Michelbach justifies this with the auditor's refusal to testify to the Bundestag committee of inquiry about the Wirecard bankruptcy.

"In any case, it is clear that an auditing and consulting company that supports such a blockade course can no longer be a business partner for the federal government," said Michelbach of the "Augsburger Allgemeine" (Monday).

The CSU politician is the vice chairman of the committee.

EY is one of the largest consulting and auditing companies worldwide.

The federal government is also one of the customers.

For years, EY audited the annual financial statements of the scandalous group Wirecard, but did not find out about the missing billions.

On Thursday, three of the company's auditors will answer questions from members of the Bundestag's investigative committee.

But they want to refuse to give evidence and rely on their duty of confidentiality.

The fact that the insolvency administrator has released them does not change anything, lawyers said in a letter.

Michelbach does not want to accept the argument.

"An explanation of the Wirecard scandal is to be blocked under flimsy pretexts," he said.


EY said on Monday that clarifying what happened at Wirecard was the top priority for the company.

EY has the "clear intention" to contribute to the political investigation of the case.

"So far, this has only been possible within the limits of the statutory and professional confidentiality obligations to which we as German auditors are subject and which currently do not allow us to provide specific information about Wirecard and in particular about our audit activities."

Any breach of the duty of confidentiality has criminal and professional consequences.

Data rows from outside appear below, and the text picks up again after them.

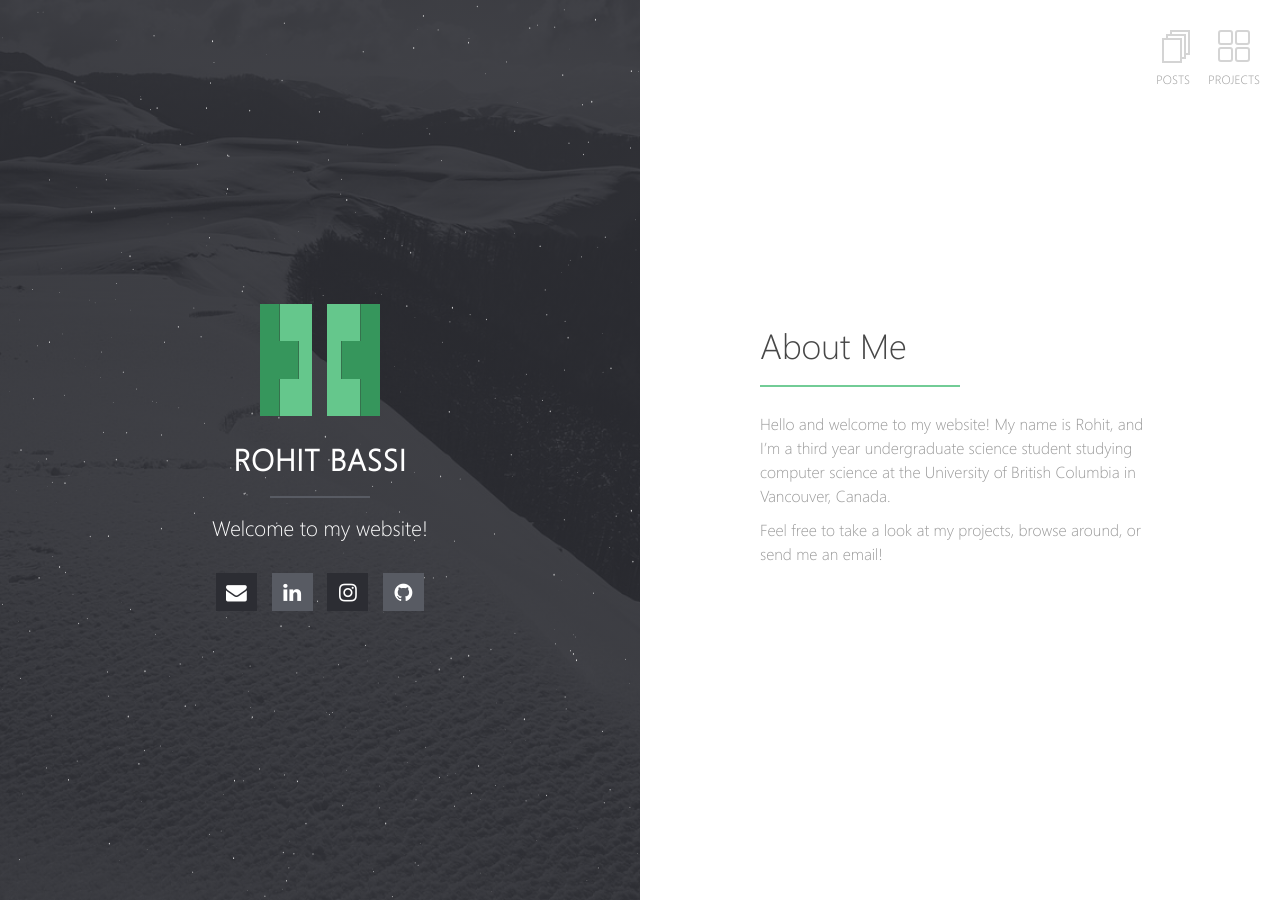
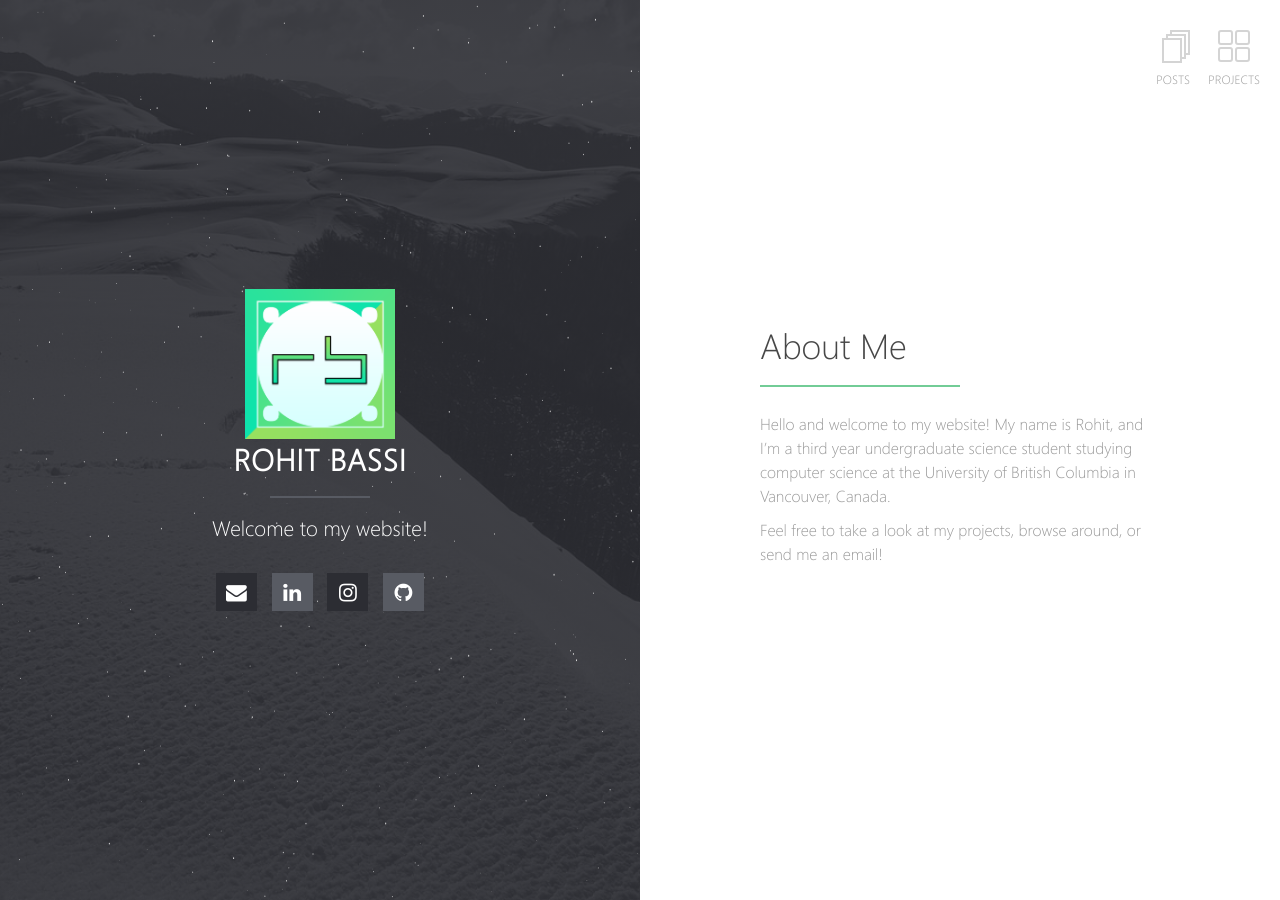
Before and after one commit to r-bassi/r-bassi.github.io, a Jekyll site: the page built from index.md, in a window 1280 px wide. Built offline with Jekyll 4.4.1, drawn with Linux system fonts in a browser that asks for light colours; our own code applies the rules of GitHub Pages for plain Markdown files.

Commit message:
added logo

```diff
--- a/_config.yml
+++ b/_config.yml
@@ -2,7 +2,7 @@
 title: Rohit Bassi
 description: Welcome to my website!
 url: https://r-bassi.github.io
-logo: halve.png                                       # Site logo
+logo: logo.png                                       # Site logo
 locale: en_US
 
 # Left Block Images
```
Also changed, not shown: images/halve-small.png (deleted), images/halve.png (deleted), images/logo.png (added), 2 other files.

The employees of EY, who were summoned as witnesses before the committee of inquiry, are currently still subject to this statutory and professional confidentiality obligation.

The committee of inquiry was asked to support a legally secure clarification of the situation and thus to bring about an effective release from the obligation of confidentiality.

Comprehensive statements would be possible in the investigative committee on the basis of such a strived for legally secure delivery.

The SPD politician Cansel Kiziltepe criticized: "EY apparently does not want to help clarify the Wirecard scandal."

A proper final examination cannot currently be assumed.

Previously, representatives of the FDP, the Greens and the Left had criticized the auditors.